▶ What is being asked:
Print the records exactly as written, and let no picture into the answer.

▶ Supplied records:
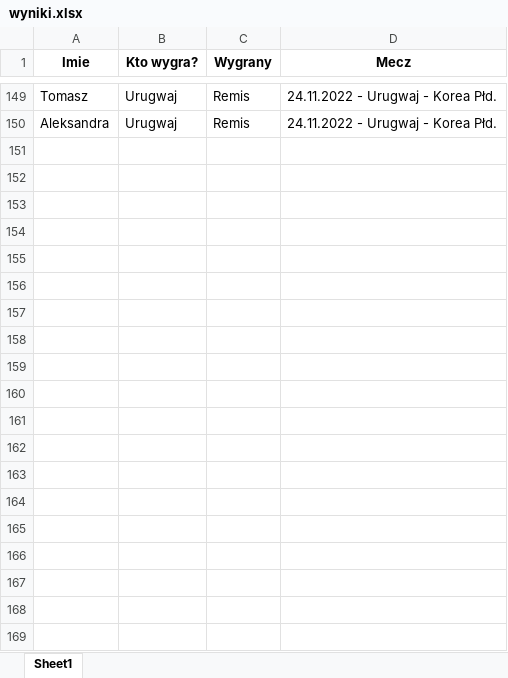
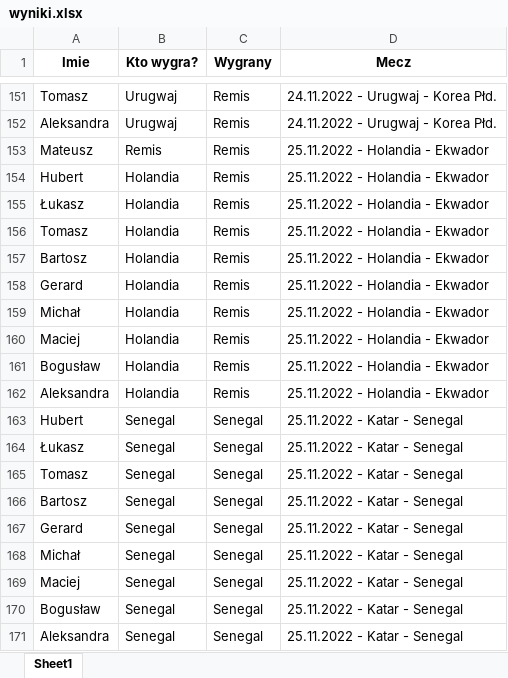
Before and after one commit to Matt-Szymczyk/Matt-Szymczyk.github.io, an Excel workbook: wyniki.xlsx, sheet Sheet1, drawn as a sheet; only a part is shown, gaps mark what is left out; values as stored, in another font and other column widths than the file's, no borders; the diff covers the shown part only; the diff names each change by its address in the sheet, - before the commit and + after, or states it on an @@ line.

```diff
--- a/wyniki.xlsx (sheet Sheet1)
+++ b/wyniki.xlsx (sheet Sheet1)
+row 153: Mateusz | Remis | Remis | 25.11.2022 - Holandia - Ekwador
+row 154: Hubert | Holandia | Remis | 25.11.2022 - Holandia - Ekwador
+row 155: Łukasz | Holandia | Remis | 25.11.2022 - Holandia - Ekwador
+row 156: Tomasz | Holandia | Remis | 25.11.2022 - Holandia - Ekwador
+row 157: Bartosz | Holandia | Remis | 25.11.2022 - Holandia - Ekwador
+row 158: Gerard | Holandia | Remis | 25.11.2022 - Holandia - Ekwador
+row 159: Michał | Holandia | Remis | 25.11.2022 - Holandia - Ekwador
+row 160: Maciej | Holandia | Remis | 25.11.2022 - Holandia - Ekwador
+row 161: Bogusław | Holandia | Remis | 25.11.2022 - Holandia - Ekwador
+row 162: Aleksandra | Holandia | Remis | 25.11.2022 - Holandia - Ekwador
+row 163: Hubert | Senegal | Senegal | 25.11.2022 - Katar - Senegal
+row 164: Łukasz | Senegal | Senegal | 25.11.2022 - Katar - Senegal
+row 165: Tomasz | Senegal | Senegal | 25.11.2022 - Katar - Senegal
+row 166: Bartosz | Senegal | Senegal | 25.11.2022 - Katar - Senegal
+row 167: Gerard | Senegal | Senegal | 25.11.2022 - Katar - Senegal
+row 168: Michał | Senegal | Senegal | 25.11.2022 - Katar - Senegal
+row 169: Maciej | Senegal | Senegal | 25.11.2022 - Katar - Senegal
+row 170: Bogusław | Senegal | Senegal | 25.11.2022 - Katar - Senegal
+row 171: Aleksandra | Senegal | Senegal | 25.11.2022 - Katar - Senegal
```
Also changed, not shown: 98 added rows elsewhere in this sheet, 1 other file.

▶ Answer to the exercise:
Before and after one commit to Matt-Szymczyk/Matt-Szymczyk.github.io, an Excel workbook: wyniki.xlsx, sheet Sheet1, drawn as a sheet; only a part is shown, gaps mark what is left out; values as stored, in another font and other column widths than the file's, no borders; the diff covers the shown part only; the diff names each change by its address in the sheet, - before the commit and + after, or states it on an @@ line.

```diff
--- a/wyniki.xlsx (sheet Sheet1)
+++ b/wyniki.xlsx (sheet Sheet1)
+row 153: Mateusz | Remis | Remis | 25.11.2022 - Holandia - Ekwador
+row 154: Hubert | Holandia | Remis | 25.11.2022 - Holandia - Ekwador
+row 155: Łukasz | Holandia | Remis | 25.11.2022 - Holandia - Ekwador
+row 156: Tomasz | Holandia | Remis | 25.11.2022 - Holandia - Ekwador
+row 157: Bartosz | Holandia | Remis | 25.11.2022 - Holandia - Ekwador
+row 158: Gerard | Holandia | Remis | 25.11.2022 - Holandia - Ekwador
+row 159: Michał | Holandia | Remis | 25.11.2022 - Holandia - Ekwador
+row 160: Maciej | Holandia | Remis | 25.11.2022 - Holandia - Ekwador
+row 161: Bogusław | Holandia | Remis | 25.11.2022 - Holandia - Ekwador
+row 162: Aleksandra | Holandia | Remis | 25.11.2022 - Holandia - Ekwador
+row 163: Hubert | Senegal | Senegal | 25.11.2022 - Katar - Senegal
+row 164: Łukasz | Senegal | Senegal | 25.11.2022 - Katar - Senegal
+row 165: Tomasz | Senegal | Senegal | 25.11.2022 - Katar - Senegal
+row 166: Bartosz | Senegal | Senegal | 25.11.2022 - Katar - Senegal
+row 167: Gerard | Senegal | Senegal | 25.11.2022 - Katar - Senegal
+row 168: Michał | Senegal | Senegal | 25.11.2022 - Katar - Senegal
+row 169: Maciej | Senegal | Senegal | 25.11.2022 - Katar - Senegal
+row 170: Bogusław | Senegal | Senegal | 25.11.2022 - Katar - Senegal
+row 171: Aleksandra | Senegal | Senegal | 25.11.2022 - Katar - Senegal
```
Also changed, not shown: 98 added rows elsewhere in this sheet, 1 other file.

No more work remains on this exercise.